Jewish Nightlife
Midterm Examination
Wednesday, October 29, 2014

For our midterm examination, we will combine a traditional collaborative Jewish learning format (chavruta) with the use of collaborative digital tools. (Take that, #digitalhumanities!).

1. TEAMS: Form teams of 2, to work in “chavruta style” (as discussed in class and posted on the course blog)

2. METHODS: Each team must create one multi-media flash card for each of the 3 topics (choose one in each group, so that at the end you will have produced a total of 3 flash cards), using the Google Apps available to UC Berkeley students via the bConnected suite)

Cultural Identity & Cultural History (multi-dimensional notions of time, space, and language)
– Sephardic
– Ashkenazi
– Jews in the Lands of Islam

Ritual and material culture (ritual performances, texts, objects)
– Simchat Torah
– Prayer Book (Siddur)
piyyut
– quasi-Hazzan

Music & Sound (in their relationships to cultural identity and to ritual)
– “chant” (Psalmody and Biblical reading)
– “tune”
– para-liturgical

3. CONTENT: Each card must include the following elements:

  1. Two short paragraphs representing different (possibly conflicting) points of view on each of the topics selected
  2. A visual element
  3. A sound (or video) element
  4. Source citations (no specific style requested) for each of the elements above

4. COLLABORATION: Each team must share its flash cards with the instructor (spagnoloacht[at]berkeley.edu)

A Piyyut and Its Publication History

Kol berue ma’ala umatah (“All creatures above and below” [in Heaven and on Earth])
Bakkashah with acrostic “shelomoh” (Solomon)
Attributed to Solomon ibn Gabirol (Malaga-Valencia, 11th centurty CE)
On bakkashot see Idelsohn p. 157

Publication history (selection) based on Davidson’s Thesaurus
Otzar hatefilot, Vilnius 1914
Arba’h ta’aniyot, Constantinople 1780
Bet av, Livorno 1877
Bet habechirah, Livorno 1880
Bet ya’aqov, Tunis 1898
Bakkashot yerushalayim, Jerusalem 1913
Bakkashot rash”ad, Ms. Bodleian Library (Oxford)
Zavche shlemim, Constantinople 1728
Z”Y Izmir, Smirne 1766
Yigal, Jerusalem 1885
Yiztchaq yeranen, Jerusalem 1855
apa, Mezhirov (Ukraine) 1793
Liqute zvi hachadash, Warsaw 1879
M. Argil 1, Livorno 1878
M. Tunis 1, Livorno 1861
Machzor Elohei Ya’aqov, Jerusalem 1908
Meshat Binyamin, Jerusalem 1909 (Persian)
Mishmeret hachadash, Baghdad 1908
Sidur ya’avatz (Italy), Altona (Germany) 1731
Sidur tefilah, Mantua 1676

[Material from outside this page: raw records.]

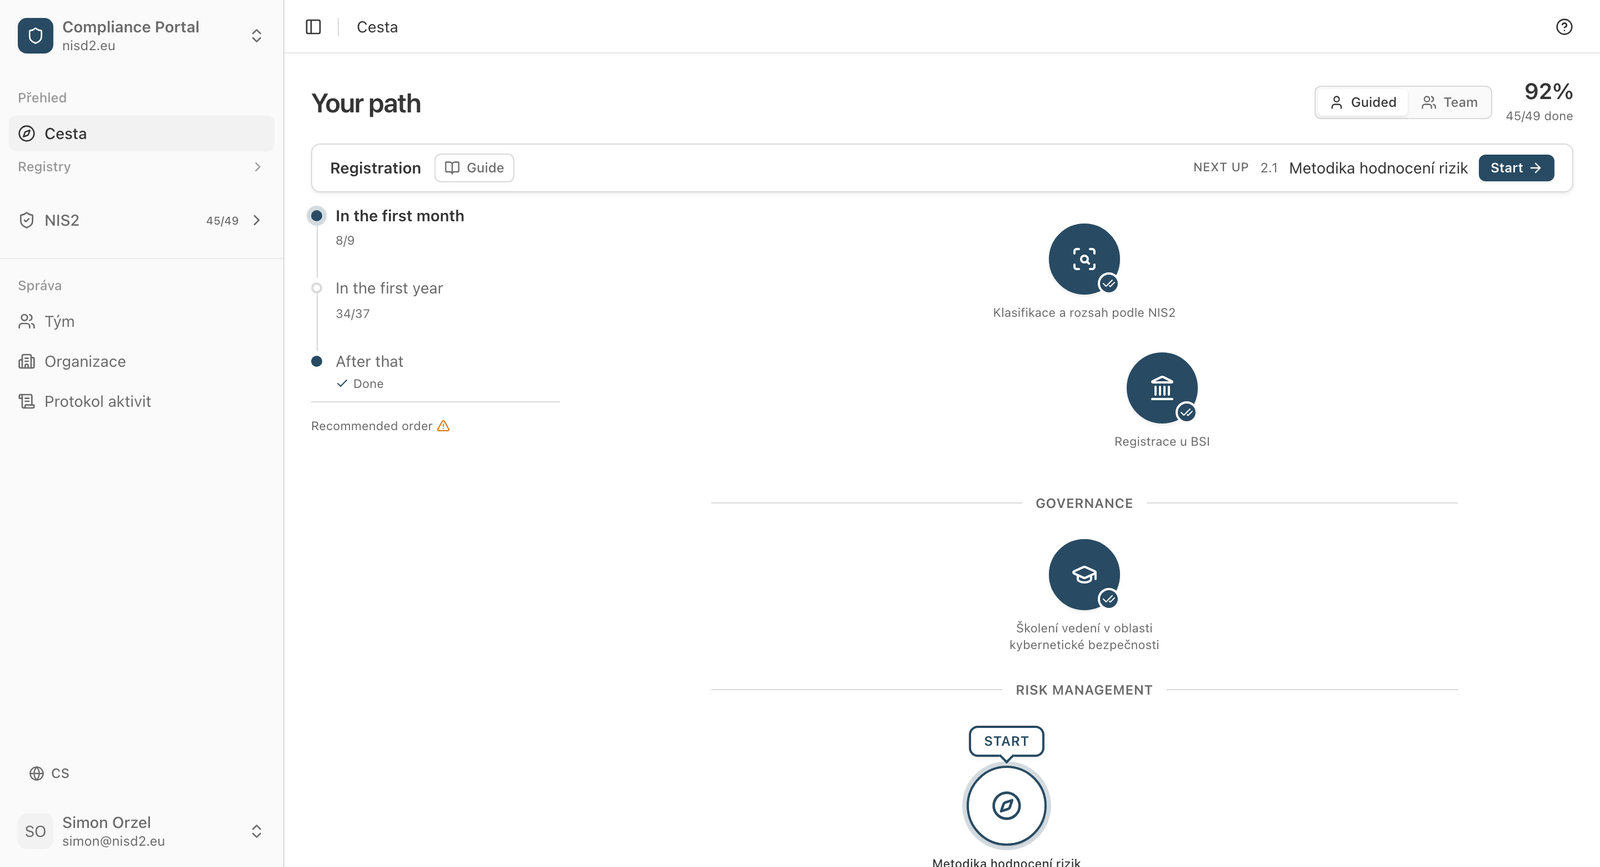
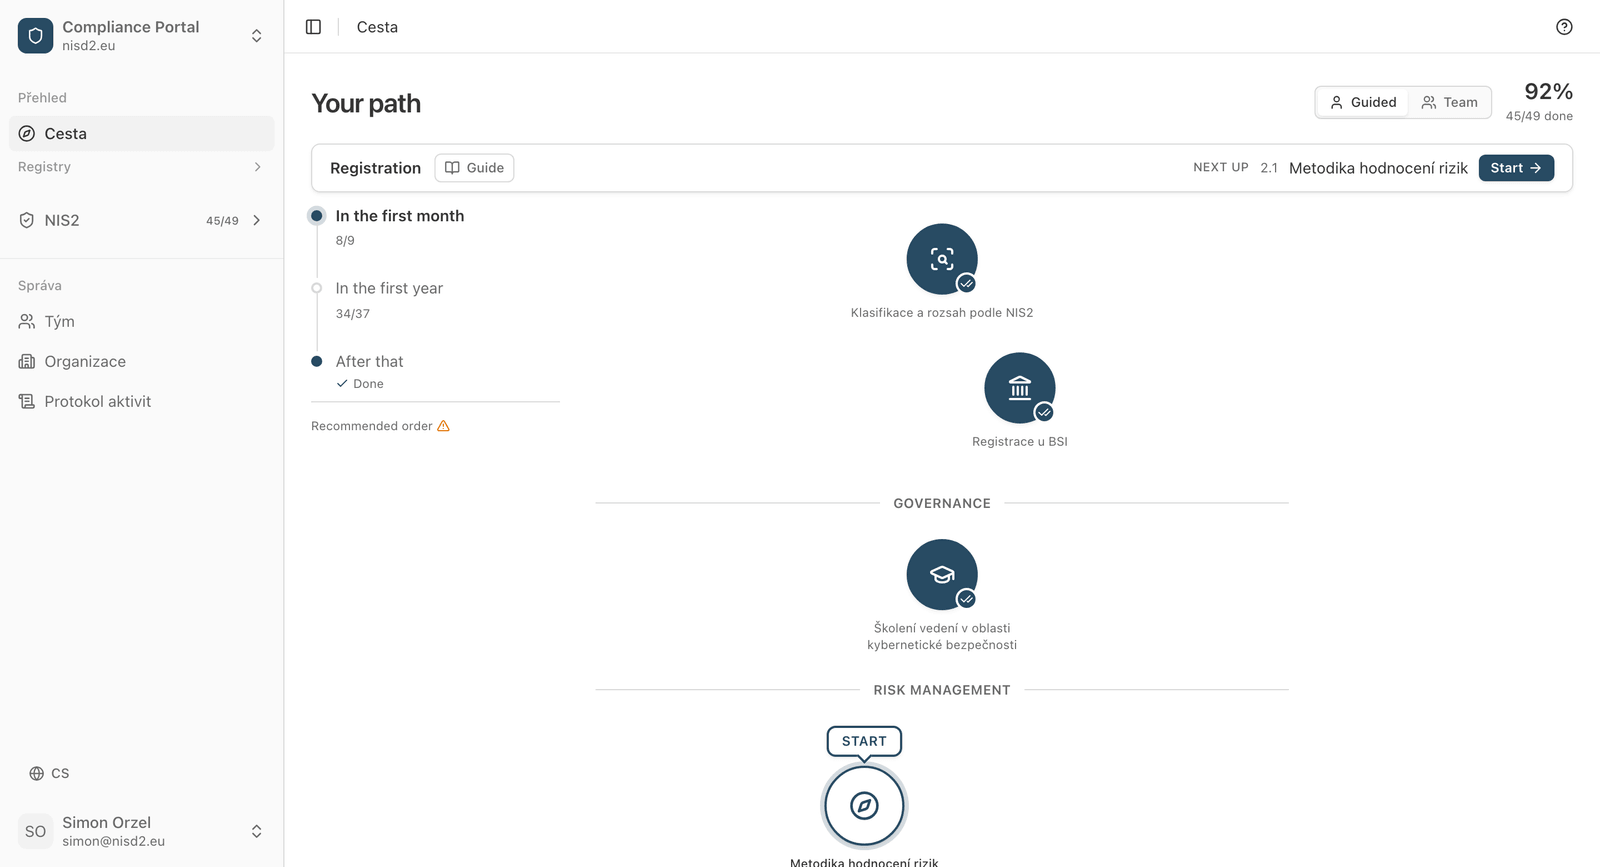
Centre the path on the content row, not on what the rail leaves over
The remaining lean was the row, not the wave. PathTimeline is w-56 shrink-0
inside lg:flex lg:gap-8, and the path column is mx-auto INSIDE that row, so
it centred on the space after the rail: half the rail plus half the gap, about
128px right of the content centre. The dividers sit in the same column, so
they moved with it and the whole block read as a lopsided path rather than as
an off-balance row.

PathTimeline's own docstring already said it "lives in the gutter a centred
path leaves empty". That was the intent. A plain flex row never delivered it.

RAIL_WIDTH is exported and mirrored as an aria-hidden spacer on the far side,
so the two gutters match and mx-auto centres on the whole row. Measured at
1440x780: row centre 848, column centre 848, offset 0px, against 128px before.
Step centres land 848 / 918 / 848 / 778, the period-four wave either side of
the axis.

All ten locales plus the fallback re-shot.

diff --git a/app/[locale]/(portal)/journey/PathTimeline.tsx b/app/[locale]/(portal)/journey/PathTimeline.tsx
@@ -13,6 +13,19 @@ import type { StageProgress } from "./solo-path";
 type Locale = "en" | "de" | "nl";
 
 /**
+ * The rail's footprint in the row, exported because SoloPath mirrors it on the
+ * far side to keep the path centred.
+ *
+ * The docstring below says the rail "lives in the gutter a centred path leaves
+ * empty", and that was the intent, but a plain flex row does not deliver it: a
+ * 14rem rail plus the gap ate the left side and `mx-auto` then centred the path
+ * on what remained, parking it ~128px right of the content centre. The steps
+ * and the section dividers agreed with each other, so it read as the path
+ * itself being lopsided rather than as the row being off-balance.
+ */
+export const RAIL_WIDTH = "w-56";
+
+/**
  * The vertical rail beside the path: the three deadline windows, and which one
  * you are reading.
  *
@@ -48,7 +61,7 @@ export function PathTimeline({
       // Pins below the bar, not level with it: the bar occupies 68px to about
       // 108px, so a rail sharing its offset slides underneath and loses its
       // first lines to it.
-      className="sticky top-[120px] hidden w-56 shrink-0 self-start lg:block"
+      className={cn("sticky top-[120px] hidden shrink-0 self-start lg:block", RAIL_WIDTH)}
     >
       <ol>
         {stages.map((stage, i) => (

diff --git a/app/[locale]/(portal)/journey/SoloPath.tsx b/app/[locale]/(portal)/journey/SoloPath.tsx
@@ -18,7 +18,7 @@ import {
 } from "@/components/ui/hover-card";
 import { Link } from "@/i18n/navigation";
 import { cn } from "@/lib/utils";
-import { PathTimeline } from "./PathTimeline";
+import { PathTimeline, RAIL_WIDTH } from "./PathTimeline";
 import {
   type DotState,
   dotStateOf,
@@ -176,6 +176,14 @@ export function SoloPath({
               : `That is the whole path: ${total} steps.`}
           </p>
         </div>
+
+        {/* Mirrors the rail's footprint so the path centres on the content
+            area instead of on whatever the rail leaves over. Without it the
+            column is pushed right by half the rail plus half the gap, which
+            reads as the path being lopsided rather than the row being
+            off-balance. Empty and hidden from the tree: it is spacing, not
+            content. */}
+        <div aria-hidden="true" className={cn("hidden shrink-0 lg:block", RAIL_WIDTH)} />
       </div>
     </div>
   );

In class, we discussed how the publication history of a piyyut can be researched, and how it points to the following directions:

– Social history: impact of a liturgical poem on a given community, or on a network of communities across the global Jewish diaspora
– Intellectual history: the intellectual debates involved in the creation and diffusion of a piyyut, and the spiritual dimensions involved in its textual and musical meanings
– A “history of feelings” (in the nexus between text and music)

We discussed all of this around the fact that the class is learning and rehearsing the poem illustrated above.